Preparation time – 10 mins
Cooking time – 45 mins
Total time – 55 mins
Yields around 6-7 cups of Ribbon Pakoda

  1. Take garlic cloves and about ¼ cup of water in a small mixer jar. Run it for 2 mins or until the garlic cloves are crushed finely. Filter this juice using a strainer and retain it for later use.
  2. Take butter, flours, red chilli powder, asafoetida and salt to taste in a wide bowl. Using your hands, mix until everything combines well.
  3. Add the garlic juice to the flour-butter-chilli powder-salt dry mixture and mix.
  4. Add water little by little to the flour and make soft and pliable dough. You can check for salt and spice levels at this stage, adjust and add accordingly.
  5. Grease the mold. Place the ribbon pakoda plate into greased mold. I used the plate with four wide thin slots used for making ribbon pakoda (Refer stepwise pictures).
  6. Make small logs of the dough and fill in the greased mold.
  7. Heat oil in a pan/kadai until hot for frying. To check if oil is hot, drop a pinch of the prepared dough, it if rises instantly, the temperature is perfect and oil is ready for frying. Now reduce the flame to low-medium, carefully press the ribbons directly over the oil in a concentric manner (Refer stepwise pictures). Alternatively, you can squeeze ribbons of 5-6 inches.
  8. Cook one side till the sizzling sound ceases or bubbles in the oil settles. Flip it over to the other side and fry both sides till golden brown.
  9. Cooked pakoda will start settling at the bottom of the pan/kadai, remove using a slotted ladle and drain excess oil using a colander or paper towel. Repeat the same for the rest of the dough.
  10. Cool the ribbon pakodas completely, break them into smaller sized ribbons and then store it in an airtight container.
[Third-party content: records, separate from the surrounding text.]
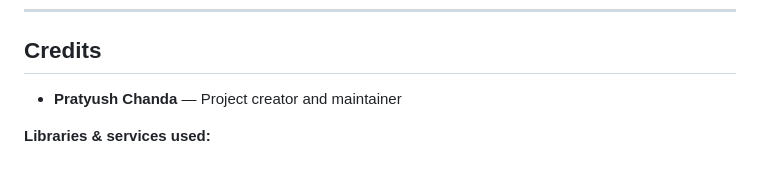
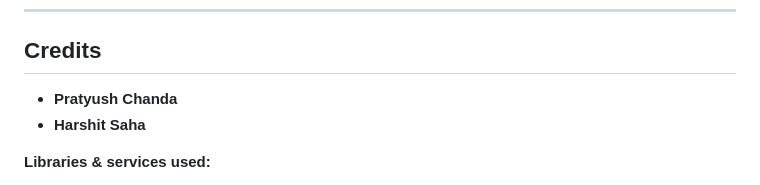
Before and after one commit to Pratyush-Chanda/Ada, a Markdown page: README.md, the part around the change. Rendered like a GitHub page.

```diff
--- a/README.md
+++ b/README.md
@@ -336,7 +336,8 @@ Vercel will automatically re-deploy on every push to the configured branch.
 
 ## Credits
 
-- **Pratyush Chanda** — Project creator and maintainer
+- **Pratyush Chanda**
+- **Harshit Saha**
 
 **Libraries & services used:**
 
```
Serve the crispy and crunchy ribbon pakodas along with evening tea/coffee or snack on it whenever you feel like. At my place, prepared stock lasts no longer than 3-4 days as my family devours them instantly at any time of the day.

Ribbon Pakoda


  1. Both home made or store bought flours works fine for this recipe. I used store bought rice flour and home made besan.
  2. For variations, you can add ajwain or sesame seeds instead of hing.
  3. You can also add pepper powder in place of red chilli powder.
  4. Instead of butter, you can also add two table spoons of hot oil while making the dough.
  5. Do not overcrowd the kadai/pan while frying.
  6. Always keep the dough covered while frying; else the ribbon pakoda may turn red when fried.

Ribbon Pakoda